Research on glaucoma, retinal disease, eye complications due to
diabetes and other sight disorders helps to advance the discovery
of the cause and effects of these conditions. This then leads to
new treatments and cures.
How common is corneal
Corneal transplants are one of the most frequently performed
human transplant procedures. Since 1961, more than 700,000 corneal
transplants have been performed, restoring sight to men, women, and
children ranging in age from nine days to 103 years.
How successful is corneal
Over 90% of all corneal transplant operations successfully
restore the recipient's vision. Corneal transplants are one of the
most successful and frequently performed human transplant
Why should corneas be donated?
For corneal transplant there is no substitute for human tissue.
The transplantation process depends upon the priceless gift of
corneal donation from one human to another.
Who can be a donor?
Almost anyone! Cataracts, macular degeneration, poor eyesight,
cancer, diabetes, heart and lung disease or age do not prevent you
from being a cornea and/or eye donor. It is important for
individuals wanting to be donors to inform family members of their
If a person has already signed a
donor card, a driver's license, or signed up on Kentucky's Donor

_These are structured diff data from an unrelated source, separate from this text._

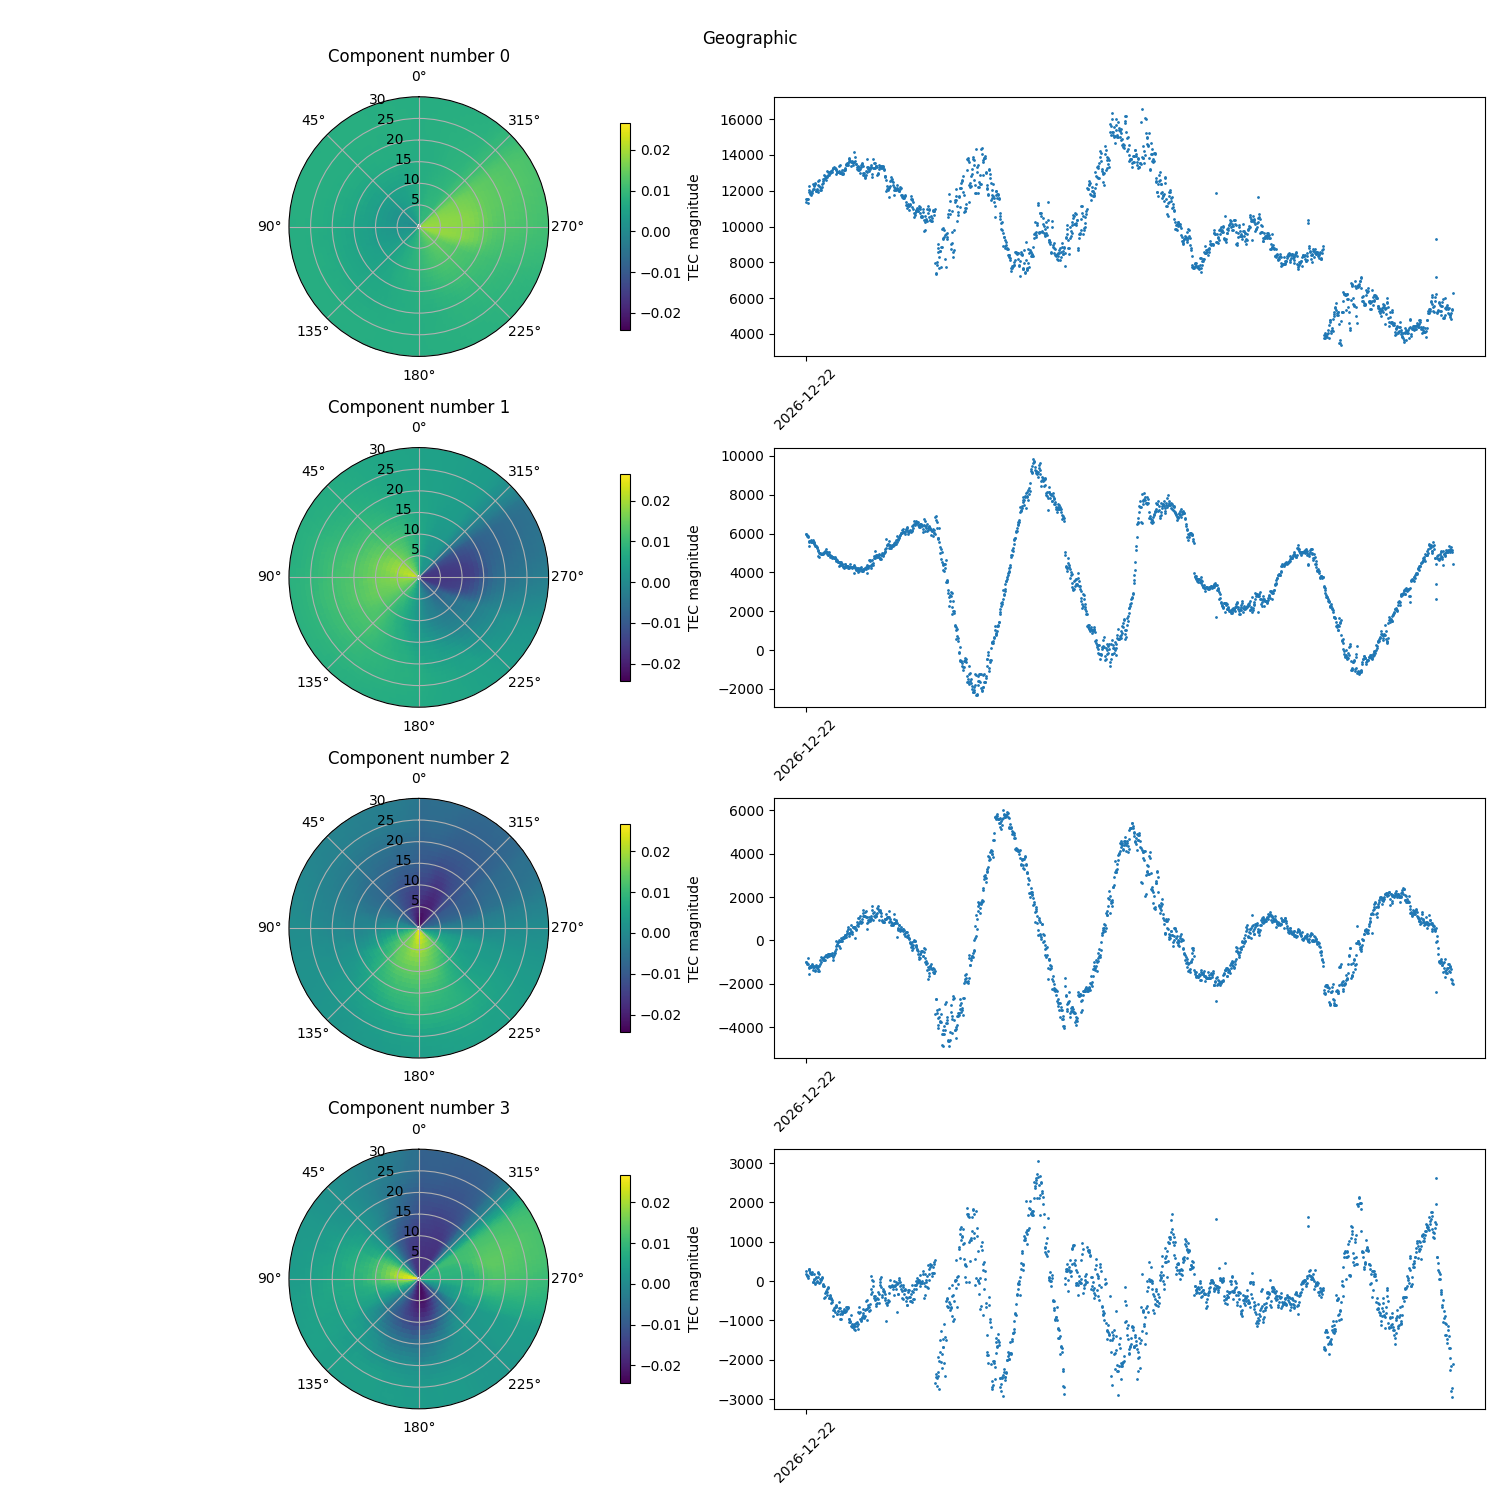
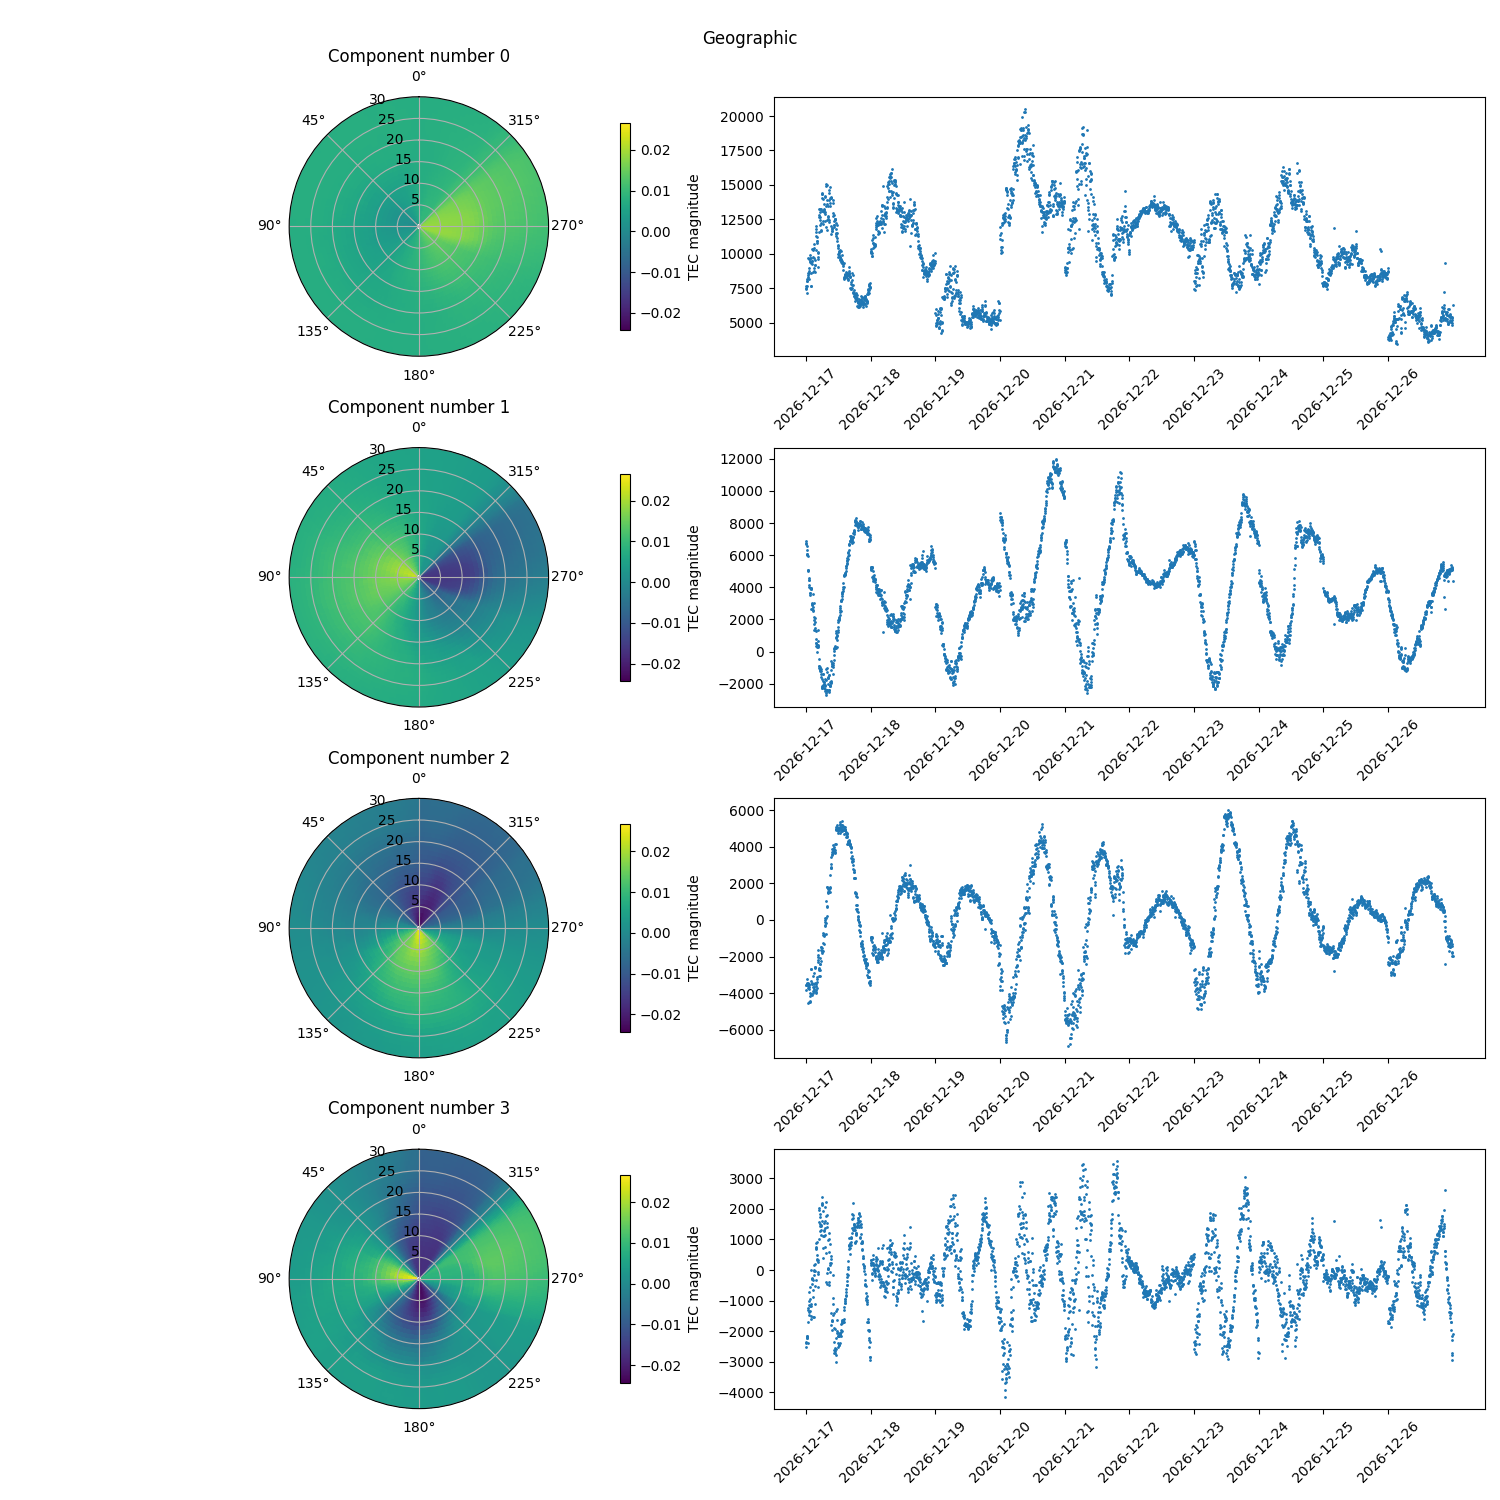
fixed time series plot labels

diff --git a/__main__.py b/__main__.py
@@ -103,7 +103,7 @@ def time_series_plot(fig:plt.figure, axs:plt.axes, time:np.ndarray, time_series:
     time = [datetime.datetime.fromtimestamp(t) for t in time]
     for i in range(time_series.shape[0]):
         axs[i].scatter(time, time_series[i], s=1)
-        axs[i].set_xticks([time[i] for i in range(len(time)) if i%10000==0])
+        axs[i].set_xticks([time[i] for i in range(len(time)) if i%(len(time)/10)==0])
         axs[i].set_xticklabels(axs[i].get_xticklabels(), rotation=45)
     fig.suptitle(title)
     fig.tight_layout()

Registry (www.donatelifeky.org), how can they be sure that their
wishes regarding donation will be respected?
Tell your family you want to be a cornea donor. Donation is an
end of life decision. If you are suitable for donation at your time
of death, your family will be asked about cornea donation. So
please, talk to your family about your decision.
Will the quality of medical
treatment be affected if one is a known donor?
No. The quality of medical and nursing care will not change,
regardless of your decision to be a donor. Doctors, nurses and
other personnel who treat patients at the time of death are in no
way involved with transplant programs or possible recipients.
Donation is considered only after every effort has been made to
save the patient's life.
Will the recipient be told who
donated the corneas?
The gift of sight is made anonymously.
How great is the need for
Although more than 50,000 corneal transplants were provided for
transplant last year, the need for corneal tissue is never
satisfied. There is still a waiting list for corneal
Are there religious objections to
cornea, organ, or tissue donations?
No. Donation is an opportunity to help save a life or restore
someone's sight. Cornea, organ, and tissue donation are consistent
with the beliefs and attitudes of all major religions.
Is there a fee charged for
No. It is illegal to buy or sell human corneas, eyes, organs,
Is there any delay in funeral
No. Cornea and/or eye recoveries are performed within 16 hours
of death. Families may proceed with funeral arrangements without
delay or interruption.
How does the University of
Louisville Lions Eye Bank ensure safe corneal tissue for
Potential cornea donors are extensively screened for potential
diseases before allowing donation. Blood tests for diseases such as
AIDS/HIV and Hepatitis are performed to confirm that these will not
be transmitted to the recipient. Each donor's next of kin is
required to complete a medical and social history ionterview and
all notes from doctors are evaluated thoroughly by the eye bank in
accordance with the Eye Bank Association of America (EBAA) and the
Food and Drug Administration (FDA) strict Medical Standards.